Europe’s third-largest power provider on Tuesday announced it would take offline 3.1 GW of natural gas and coal power plants in Germany and the Netherlands, citing a “continuing boom in solar energy.”
Echoing several European utilities, Germany-based RWE has underscored the declining profitability of fossil fuel–fired plants that it says is pegged to fundamental changes afflicting the European power sector. E.ON, a larger German utility with European-wide holdings , has already idled about 6.5 GW of capacity and is considering mothballing about 11 GW.
“Political intervention is making our business challenging. In addition, the subsidised expansion of renewables in Germany is causing the margins and utilisation of conventional power stations to decline,” RWE said. Meanwhile, “persistently low prices on the electricity markets are placing burdens on the entire energy sector, and thus also on RWE,” added the company with 16 million power customers in Germany, the Netherlands, the UK, and in Central Eastern Europe.
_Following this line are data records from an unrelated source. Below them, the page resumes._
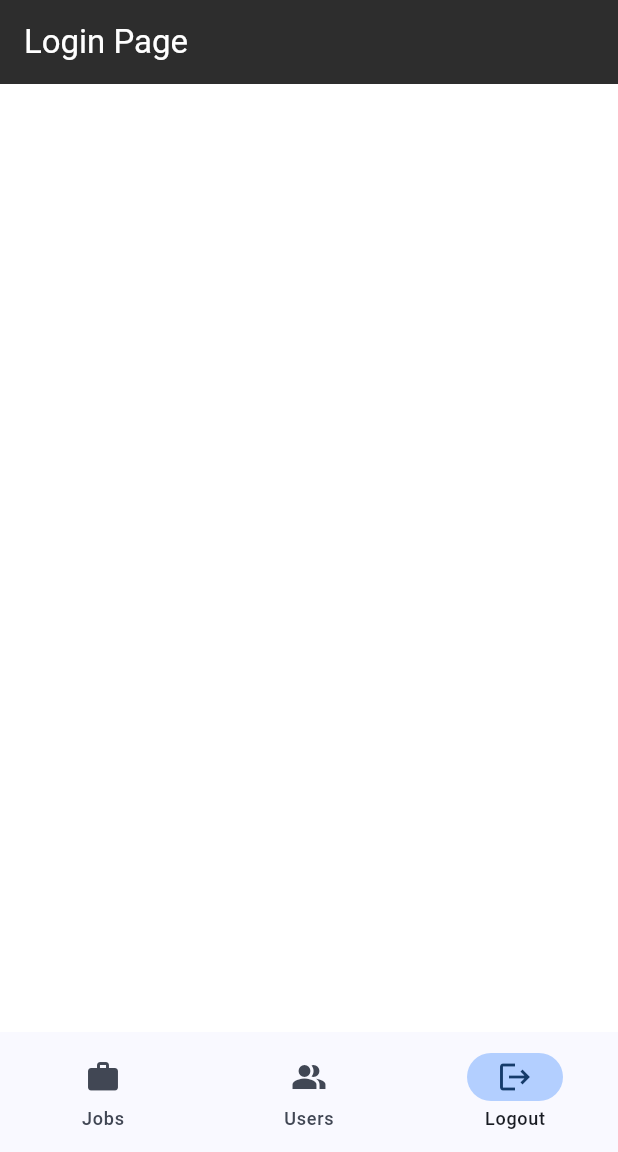
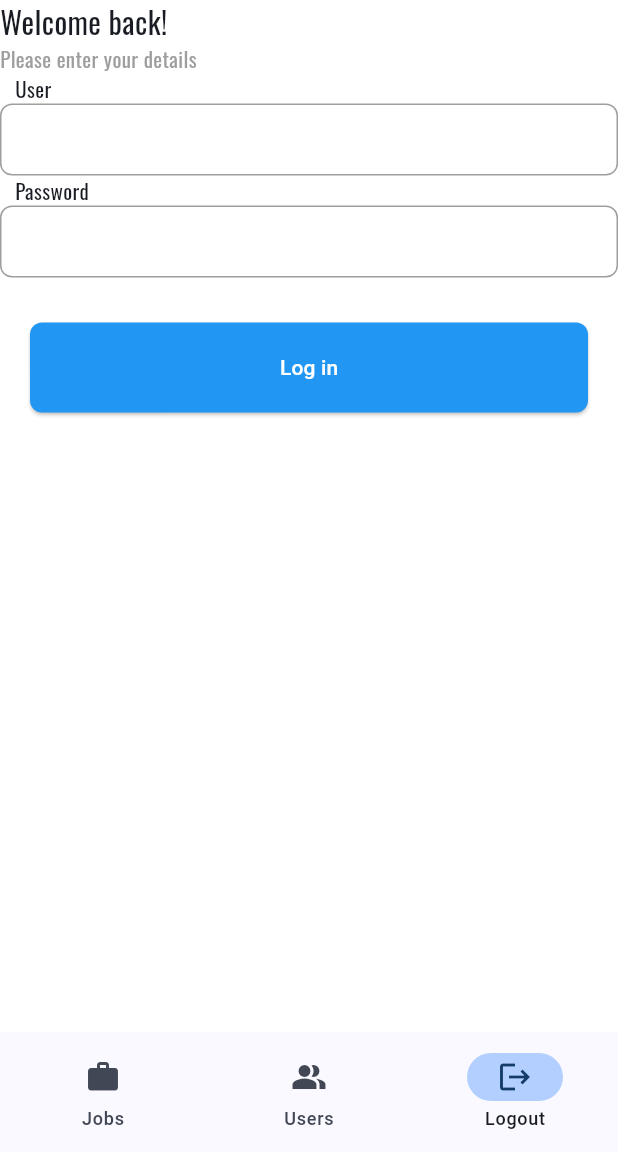
Before and after one commit to innovaciones-co/bflow-client, a Flutter app: the screen it shows after launch, item 3 of the bottom bar chosen, on a phone screen of 412 x 824 dp, the part 84-1236 px from its top. Run offline on Flutter 3.47's test engine with Material 3 defaults, Android fonts, the phone set to English and light mode, and no system bars; our stand-ins replace equatable, go_router, google_fonts.

Commit message:
Job list & basic login

```diff
--- a/lib/src/core/routes/router.dart
+++ b/lib/src/core/routes/router.dart
@@ -1,7 +1,7 @@
 import 'package:bflow_client/src/core/routes/routes.dart';
 import 'package:bflow_client/src/features/home/presentation/pages/home_page.dart';
-import 'package:bflow_client/src/features/jobs/presentation/pages/pages.dart';
-import 'package:bflow_client/src/features/login/presentation/pages/pages.dart';
+import 'package:bflow_client/src/features/jobs/presentation/pages/jobs_page.dart';
+import 'package:bflow_client/src/features/login/presentation/pages/login_page.dart';
 import 'package:bflow_client/src/features/users/presentation/pages/users_page.dart';
 import 'package:flutter/material.dart';
 import 'package:go_router/go_router.dart';
--- /dev/null
+++ b/lib/src/features/login/presentation/pages/login_page.dart
@@ -0,0 +1,78 @@
+import 'package:flutter/material.dart';
+
+class LoginPage extends StatelessWidget {
+  const LoginPage({Key? key}) : super(key: key);
+
+  @override
+  Widget build(BuildContext context) {
+    return Column(
+      crossAxisAlignment: CrossAxisAlignment.start,
+      children: [
+        const Text("Welcome back!", style: TextStyle(fontSize: 20),),
+        const Text("Please enter your details", style: TextStyle(color: Colors.grey),),
+        const Padding(
+          padding: EdgeInsets.symmetric(horizontal: 10),
+          child: Text("User"),
+        ),
+        TextField(
+          decoration: InputDecoration(
+            enabledBorder: OutlineInputBorder(
+              borderRadius: BorderRadius.circular(8),
+              borderSide: const BorderSide(color: Colors.grey, width: 1),
+            ),
+            focusedBorder: OutlineInputBorder(
+              borderRadius: BorderRadius.circular(8),
+              borderSide: const BorderSide(color: Colors.grey, width: 1.5),
+            ),
+            //contentPadding: const EdgeInsets.all(10),
+            isDense: true,
+            filled: true,
+            fillColor: Colors.white,
+
+            hintText: "",
+          ),
+        ),
+        const Padding(
+          padding: EdgeInsets.symmetric(horizontal: 10),
+          child: Text("Password"),
+        ),
+        TextField(
+          decoration: InputDecoration(
+            enabledBorder: OutlineInputBorder(
+              borderRadius: BorderRadius.circular(8),
+              borderSide: const BorderSide(color: Colors.grey, width: 1),
+            ),
+            focusedBorder: OutlineInputBorder(
+              borderRadius: BorderRadius.circular(8),
+              borderSide: const BorderSide(color: Colors.grey, width: 1.5),
+            ),
+            //contentPadding: const EdgeInsets.all(10),
+            isDense: true,
+            filled: true,
+            fillColor: Colors.white,
+
+            hintText: "",
+          ),
+        ),
+        Padding(
+          padding: const EdgeInsets.only(top:30, right: 20, left: 20),
+          child: ElevatedButton(
+              style: ElevatedButton.styleFrom(
+                //padding: const EdgeInsets.symmetric(vertical: 1, horizontal: 20), // THIS no hace nada
+                foregroundColor: Colors.white,
+                backgroundColor: Colors.blue,
+                minimumSize: const Size.fromHeight(60), // THIs full with?
+                shape: RoundedRectangleBorder(
+                  borderRadius: BorderRadius.circular(8),
+                ),
+              ),
+              onPressed: () {},
+              child: const Text(
+                'Log in',
+              ),
+            ),
+        ),
+      ],
+    );
+  }
+}
--- a/lib/src/features/login/presentation/pages/pages.dart
+++ /dev/null
@@ -1,14 +0,0 @@
-import 'package:flutter/material.dart';
-
-class LoginPage extends StatelessWidget {
-  const LoginPage({Key? key}) : super(key: key);
-
-  @override
-  Widget build(BuildContext context) {
-    return Scaffold(
-      appBar: AppBar(
-        title: const Text('Login Page'),
-      ),
-    );
-  }
-}
```
Also changed, not shown: lib/src/features/jobs/presentation/pages/jobs_page.dart (added, +259 -0 lines), lib/src/features/jobs/presentation/pages/pages.dart (deleted, +0 -11 lines).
RWE will decommission the 610-MW hard coal Amer 8 power plant in the Netherlands by 2016. It will also mothball nine gas-fired power plants between this summer and the end of 2014: the 430-MW Moerdijk 2 and two unnamed mid-size units in the Netherlands; the Gersteinwerk F and G gas-steam turbines (each 355 MW); the Weisweiler G and H gas turbines (each 270 MW and which supplement a lignite plant); and the Emsland B and C gas steam turbines (each 360 MW)–all in Germany. In addition, the company has decided to terminate three contracts for 1.7 GW of hard coal capacity. The company’s decommissioning and mothballing decisions mean a total of 4.2 GW could be taken offline over the next year.
RWE said its operating profit during the first half of 2013 from conventional power plants plunged by almost two-thirds. “The massive reduction in power station margins is a major factor in this development. RWE can still benefit from the fact that it sold most of its electricity production two to three years in advance on the forward market at prices that were higher than they are now. However, this effect will decrease year by year.”
For the first six months of 2013, the company reported an overall net income drop of 38%, to €1 billion ($1.3 billion), most of which stemmed from the company’s Dutch generation portfolio. It attributed a 19% increase in revenue, however, to an arbitration settlement ruling under which Russia’s Gazprom was forced to reimburse RWE €1 billion for overpayments in natural gas purchases.
“Many of our power stations are now in the red,” RWE Chief Financial Officer Bernhard Guenther told journalists in a conference call on Wednesday. “This is the greatest crisis our industry has faced for many decades.”
The company has launched what it calls the “RWE 2015” program, which involves “comprehensive measures to reduce costs and increase earnings. We are also adjusting our organisational structure to cope with the challenges. By decreasing investment and reducing debt, we want to improve our financial flexibility,” it said. Strategies outlined include increased investments in renewable energy and grid modernization efforts.
Sources: POWERnews, POWER, RWE
—Sonal Patel, Senior Writer (@POWERmagazine, @sonalcpatel)